This was asked in the (very) recently concluded Hackerrank Worldcup. Paraphrased:

Given a permutation $a$ of integers from $1$ to $N$, how can I minimize the number of inversions by a single swap of any two integers?

An inversion is a pair of indices $(i, j)$ such that $i < j$ but $a[i] > a[j]$.

I think that this can be achieved by swapping the numbers which have been shifted the most from their position. That is:

If $n_{inv}(a)$ is the number of inversions in a permutation $a$, and $swap_a(i, j)$ is the permutation obtained by swapping the integers at $i$, $j$, then:

$$ \underset{i, j}{argmin} \{n_{inv}(swap_a(i, j))\} = \underset{i}{argmax} (a[i] -i), \underset{j}{argmin} (a[j] - j) $$

In pseudo-code:

leftmost = [-1, -1]        # The first value is the displacement
rightmost = [1, -1]        # The second the index where it occurred
for i in 1..n
    d = N[i] - i           # N being the array of numbers
    if d > leftmost[0]
        leftmost[0] = d
        leftmost[1] = i
    else if d < rightmost[0]
        rightmost[0] = d
        rightmost[1] = i
return leftmost[1], rightmost[1]

The thing is, I have no idea why this is correct, or even if it is. How can I prove that this works? Or determine the conditions for which it will work?

I have been struggling to understand how I reached this idea and feel that proving it would help me.

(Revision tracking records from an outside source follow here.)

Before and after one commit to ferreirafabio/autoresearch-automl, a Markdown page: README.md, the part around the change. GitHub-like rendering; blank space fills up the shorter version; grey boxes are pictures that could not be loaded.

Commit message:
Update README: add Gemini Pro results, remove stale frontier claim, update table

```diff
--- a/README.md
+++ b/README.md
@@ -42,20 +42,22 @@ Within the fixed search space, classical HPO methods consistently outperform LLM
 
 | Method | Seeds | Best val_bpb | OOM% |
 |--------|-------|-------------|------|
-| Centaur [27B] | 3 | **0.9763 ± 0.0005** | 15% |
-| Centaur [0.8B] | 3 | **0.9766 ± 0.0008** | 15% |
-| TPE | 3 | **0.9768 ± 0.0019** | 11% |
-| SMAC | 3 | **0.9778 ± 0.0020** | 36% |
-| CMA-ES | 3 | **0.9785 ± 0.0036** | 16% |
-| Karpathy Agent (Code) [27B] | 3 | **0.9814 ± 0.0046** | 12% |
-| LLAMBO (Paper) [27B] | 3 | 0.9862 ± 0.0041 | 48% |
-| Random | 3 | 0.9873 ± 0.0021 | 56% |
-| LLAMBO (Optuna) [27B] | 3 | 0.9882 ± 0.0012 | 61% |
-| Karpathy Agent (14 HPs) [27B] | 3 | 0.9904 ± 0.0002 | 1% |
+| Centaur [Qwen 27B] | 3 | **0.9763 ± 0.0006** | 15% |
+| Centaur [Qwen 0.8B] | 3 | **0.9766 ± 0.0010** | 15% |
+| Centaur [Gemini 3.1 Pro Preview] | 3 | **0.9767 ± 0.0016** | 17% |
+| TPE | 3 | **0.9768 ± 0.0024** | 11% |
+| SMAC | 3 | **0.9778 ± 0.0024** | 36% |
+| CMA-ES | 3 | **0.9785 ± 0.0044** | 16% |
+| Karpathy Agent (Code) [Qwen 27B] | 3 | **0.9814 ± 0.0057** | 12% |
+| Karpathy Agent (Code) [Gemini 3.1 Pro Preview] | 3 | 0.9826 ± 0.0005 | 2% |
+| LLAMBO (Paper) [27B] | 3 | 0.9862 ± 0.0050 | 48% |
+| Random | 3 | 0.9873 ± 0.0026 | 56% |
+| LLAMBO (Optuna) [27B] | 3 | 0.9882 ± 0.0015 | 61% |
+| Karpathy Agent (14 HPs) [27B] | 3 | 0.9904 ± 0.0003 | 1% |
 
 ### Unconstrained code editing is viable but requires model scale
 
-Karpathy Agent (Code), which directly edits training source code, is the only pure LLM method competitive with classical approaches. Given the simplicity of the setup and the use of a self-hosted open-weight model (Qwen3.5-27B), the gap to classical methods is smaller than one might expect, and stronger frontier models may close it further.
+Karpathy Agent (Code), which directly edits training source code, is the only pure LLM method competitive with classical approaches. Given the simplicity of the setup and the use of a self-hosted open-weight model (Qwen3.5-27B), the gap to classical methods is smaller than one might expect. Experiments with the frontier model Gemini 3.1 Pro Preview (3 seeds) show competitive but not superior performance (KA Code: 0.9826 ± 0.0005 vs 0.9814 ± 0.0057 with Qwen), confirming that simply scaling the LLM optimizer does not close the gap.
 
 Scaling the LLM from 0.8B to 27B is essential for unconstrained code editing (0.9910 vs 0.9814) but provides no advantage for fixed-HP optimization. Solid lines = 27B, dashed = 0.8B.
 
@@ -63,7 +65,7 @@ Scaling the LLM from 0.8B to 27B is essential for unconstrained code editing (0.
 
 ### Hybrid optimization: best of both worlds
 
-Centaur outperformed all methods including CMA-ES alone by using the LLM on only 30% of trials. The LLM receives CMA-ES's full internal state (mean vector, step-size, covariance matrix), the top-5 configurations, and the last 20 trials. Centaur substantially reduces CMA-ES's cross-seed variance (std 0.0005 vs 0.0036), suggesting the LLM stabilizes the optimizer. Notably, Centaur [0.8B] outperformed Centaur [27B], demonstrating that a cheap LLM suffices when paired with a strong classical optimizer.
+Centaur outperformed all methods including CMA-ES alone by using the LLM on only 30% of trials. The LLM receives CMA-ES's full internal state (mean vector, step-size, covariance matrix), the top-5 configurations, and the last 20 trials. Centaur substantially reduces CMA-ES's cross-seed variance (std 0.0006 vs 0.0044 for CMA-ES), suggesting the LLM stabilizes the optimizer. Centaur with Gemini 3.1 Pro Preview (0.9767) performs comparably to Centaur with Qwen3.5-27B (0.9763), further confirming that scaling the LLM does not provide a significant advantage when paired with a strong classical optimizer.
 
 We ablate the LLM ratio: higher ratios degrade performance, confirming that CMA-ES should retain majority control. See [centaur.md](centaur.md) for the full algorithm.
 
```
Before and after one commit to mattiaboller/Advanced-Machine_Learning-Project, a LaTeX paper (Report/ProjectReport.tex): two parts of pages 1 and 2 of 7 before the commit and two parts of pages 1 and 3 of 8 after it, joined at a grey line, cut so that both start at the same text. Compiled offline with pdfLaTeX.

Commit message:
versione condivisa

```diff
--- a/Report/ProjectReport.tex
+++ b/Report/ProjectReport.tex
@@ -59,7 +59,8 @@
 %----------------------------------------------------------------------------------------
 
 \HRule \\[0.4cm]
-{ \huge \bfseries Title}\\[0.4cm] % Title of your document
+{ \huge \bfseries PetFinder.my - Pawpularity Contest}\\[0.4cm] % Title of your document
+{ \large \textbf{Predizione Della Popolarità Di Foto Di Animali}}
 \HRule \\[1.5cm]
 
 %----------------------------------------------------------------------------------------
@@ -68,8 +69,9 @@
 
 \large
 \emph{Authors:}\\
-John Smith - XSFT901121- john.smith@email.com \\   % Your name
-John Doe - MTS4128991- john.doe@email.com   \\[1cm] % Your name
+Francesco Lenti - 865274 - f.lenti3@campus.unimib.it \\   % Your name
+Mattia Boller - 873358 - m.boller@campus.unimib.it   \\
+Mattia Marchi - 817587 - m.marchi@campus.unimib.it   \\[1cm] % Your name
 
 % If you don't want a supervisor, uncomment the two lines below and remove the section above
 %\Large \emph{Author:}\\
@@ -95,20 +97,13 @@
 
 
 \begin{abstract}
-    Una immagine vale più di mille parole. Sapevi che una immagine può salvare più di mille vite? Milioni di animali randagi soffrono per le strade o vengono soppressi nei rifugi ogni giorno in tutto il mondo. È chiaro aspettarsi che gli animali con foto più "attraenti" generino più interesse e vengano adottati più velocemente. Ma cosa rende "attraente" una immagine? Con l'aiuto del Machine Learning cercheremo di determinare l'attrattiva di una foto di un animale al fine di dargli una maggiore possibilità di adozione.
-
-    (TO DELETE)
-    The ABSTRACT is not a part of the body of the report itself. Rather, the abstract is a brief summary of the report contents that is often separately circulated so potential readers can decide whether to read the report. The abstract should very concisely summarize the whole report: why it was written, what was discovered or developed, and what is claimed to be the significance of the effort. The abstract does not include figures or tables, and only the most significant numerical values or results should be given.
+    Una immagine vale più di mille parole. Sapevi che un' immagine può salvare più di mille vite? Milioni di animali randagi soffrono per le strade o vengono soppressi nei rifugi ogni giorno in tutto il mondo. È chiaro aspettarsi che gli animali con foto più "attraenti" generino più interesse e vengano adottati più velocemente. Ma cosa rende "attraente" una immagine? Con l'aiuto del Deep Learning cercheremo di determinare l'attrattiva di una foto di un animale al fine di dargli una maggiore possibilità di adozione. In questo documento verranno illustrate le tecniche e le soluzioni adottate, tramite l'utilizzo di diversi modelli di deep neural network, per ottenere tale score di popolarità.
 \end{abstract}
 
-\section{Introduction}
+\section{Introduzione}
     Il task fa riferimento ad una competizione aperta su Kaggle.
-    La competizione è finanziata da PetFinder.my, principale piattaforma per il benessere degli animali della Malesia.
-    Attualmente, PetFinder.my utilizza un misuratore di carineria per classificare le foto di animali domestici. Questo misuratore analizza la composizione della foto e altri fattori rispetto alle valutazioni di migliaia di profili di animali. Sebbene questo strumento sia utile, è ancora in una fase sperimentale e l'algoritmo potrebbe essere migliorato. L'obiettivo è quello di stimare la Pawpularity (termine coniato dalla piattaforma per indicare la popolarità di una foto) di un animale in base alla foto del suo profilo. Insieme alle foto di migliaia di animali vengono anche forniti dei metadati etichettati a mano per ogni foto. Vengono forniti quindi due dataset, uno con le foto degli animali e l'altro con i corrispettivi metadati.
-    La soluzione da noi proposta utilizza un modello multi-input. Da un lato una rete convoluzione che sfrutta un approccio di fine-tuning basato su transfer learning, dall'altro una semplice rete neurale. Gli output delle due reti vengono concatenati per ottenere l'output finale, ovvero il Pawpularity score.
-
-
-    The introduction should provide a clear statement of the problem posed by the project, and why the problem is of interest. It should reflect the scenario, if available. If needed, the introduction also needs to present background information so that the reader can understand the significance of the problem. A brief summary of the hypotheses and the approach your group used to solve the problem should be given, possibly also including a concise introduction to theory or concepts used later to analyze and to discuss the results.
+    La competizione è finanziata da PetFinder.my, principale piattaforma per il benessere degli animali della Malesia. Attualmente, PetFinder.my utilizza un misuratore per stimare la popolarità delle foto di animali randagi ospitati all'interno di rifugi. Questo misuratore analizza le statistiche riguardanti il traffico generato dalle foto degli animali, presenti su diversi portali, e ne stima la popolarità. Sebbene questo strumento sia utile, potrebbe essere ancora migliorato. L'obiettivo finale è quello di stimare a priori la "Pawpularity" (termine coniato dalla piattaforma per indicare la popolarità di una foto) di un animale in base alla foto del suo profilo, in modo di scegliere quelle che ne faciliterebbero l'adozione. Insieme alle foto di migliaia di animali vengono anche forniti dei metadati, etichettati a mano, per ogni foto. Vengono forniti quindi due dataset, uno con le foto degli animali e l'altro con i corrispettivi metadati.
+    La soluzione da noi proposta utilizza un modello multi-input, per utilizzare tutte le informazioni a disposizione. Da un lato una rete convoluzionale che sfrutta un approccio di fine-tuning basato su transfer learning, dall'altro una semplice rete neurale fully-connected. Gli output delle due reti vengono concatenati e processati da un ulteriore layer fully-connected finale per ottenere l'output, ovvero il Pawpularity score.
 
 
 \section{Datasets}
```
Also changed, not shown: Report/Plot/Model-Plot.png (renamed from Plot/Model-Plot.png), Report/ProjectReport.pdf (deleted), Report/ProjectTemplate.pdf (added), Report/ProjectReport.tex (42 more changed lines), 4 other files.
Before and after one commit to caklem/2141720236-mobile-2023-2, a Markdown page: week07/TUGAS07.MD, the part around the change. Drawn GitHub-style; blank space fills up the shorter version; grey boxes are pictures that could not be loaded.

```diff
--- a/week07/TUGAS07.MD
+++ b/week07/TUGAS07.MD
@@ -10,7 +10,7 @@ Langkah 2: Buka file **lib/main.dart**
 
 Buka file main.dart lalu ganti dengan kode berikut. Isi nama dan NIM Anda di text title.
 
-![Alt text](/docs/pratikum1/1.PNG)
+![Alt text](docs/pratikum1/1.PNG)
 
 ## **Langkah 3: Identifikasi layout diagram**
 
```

To be clear, I am not looking for a solution to the minimizing inversions problem, but only a way to prove that the solution I came up with is correct or incorrect.

  • 4
    $\begingroup$ It didn't work for some of the test cases, ergo it is incorrect. $\endgroup$ Sep 20, 2015 at 21:33
  • $\begingroup$ @YuvalFilmus the coding problem itself has some extra conditions (like lexicographically earlier set of indices being preferred, the output being a given string if you cannot decrease the number of inversions, etc.). Neither of us can be sure that these conditions aren't the reason for the failure in those test cases (that's to say - error in implementation vs error in algorithm). $\endgroup$
    – muru
    Sep 20, 2015 at 21:39
  • $\begingroup$ @YuvalFilmus for example, the method above will always return a set of valid indices, and it might be that for some cases, swapping these indices keeps the number of inversions same (only case I can think of when this can happen is when the integers are sorted, but if there is another case...). $\endgroup$
    – muru
    Sep 20, 2015 at 21:41
  • 1
    $\begingroup$ Then implement the extra conditions! $\endgroup$
    – Raphael
    Sep 21, 2015 at 7:34
  • 3
    $\begingroup$ Sorry, but this is a bad place for "check my algorithm" type of questions. Please try to formulate an argument for why your solution should be correct. $\endgroup$
    – Raphael
    Sep 21, 2015 at 7:42

1 Answer 1


Let's calculate the difference in number of inversions given that you swap $a_i$ and $a_j$. We can assume that $i < j$. There are three kinds of pairs of indices whose status (being inversions or not) could change as a result of the swap: $(i,j)$ and, for $i < k < j$, $(i,k)$ and $(k,j)$. We can distinguish two cases: $a_i < a_j$ and $a_i > a_j$.

If $a_i < a_j$ then the pair $(i,j)$ becomes an inversion, and for every $i < k < j$, there are three possible cases:

  1. $a_k < a_i < a_j$: number of inversions stays the same.

  2. $a_i < a_j < a_k$: number of inversions stays the same.

  3. $a_i < a_k < a_j$: number of inversions increases by 2.

This is clearly not a good idea if you can avoid it. If you must (when the permutation is monotone increasing), it's best to switch a pair $a_i,a_{i+1}$.

In contrast, if $a_j < a_i$ then the number of inversions decreases by one plus twice the number of indices $i < k < j$ such that $a_j < a_k < a_i$. As a consequence, if the permutation is not monotone increasing, your goal is to choose a pair $(i,j)$ such that $a_j < a_i$ and the number of indices $i < k < j$ satisfying $a_j < a_k < a_i$ is maximal. You take it from here.


Your Answer

By clicking “Post Your Answer”, you agree to our terms of service and acknowledge that you have read and understand our privacy policy and code of conduct.

Not the answer you're looking for? Browse other questions tagged or ask your own question.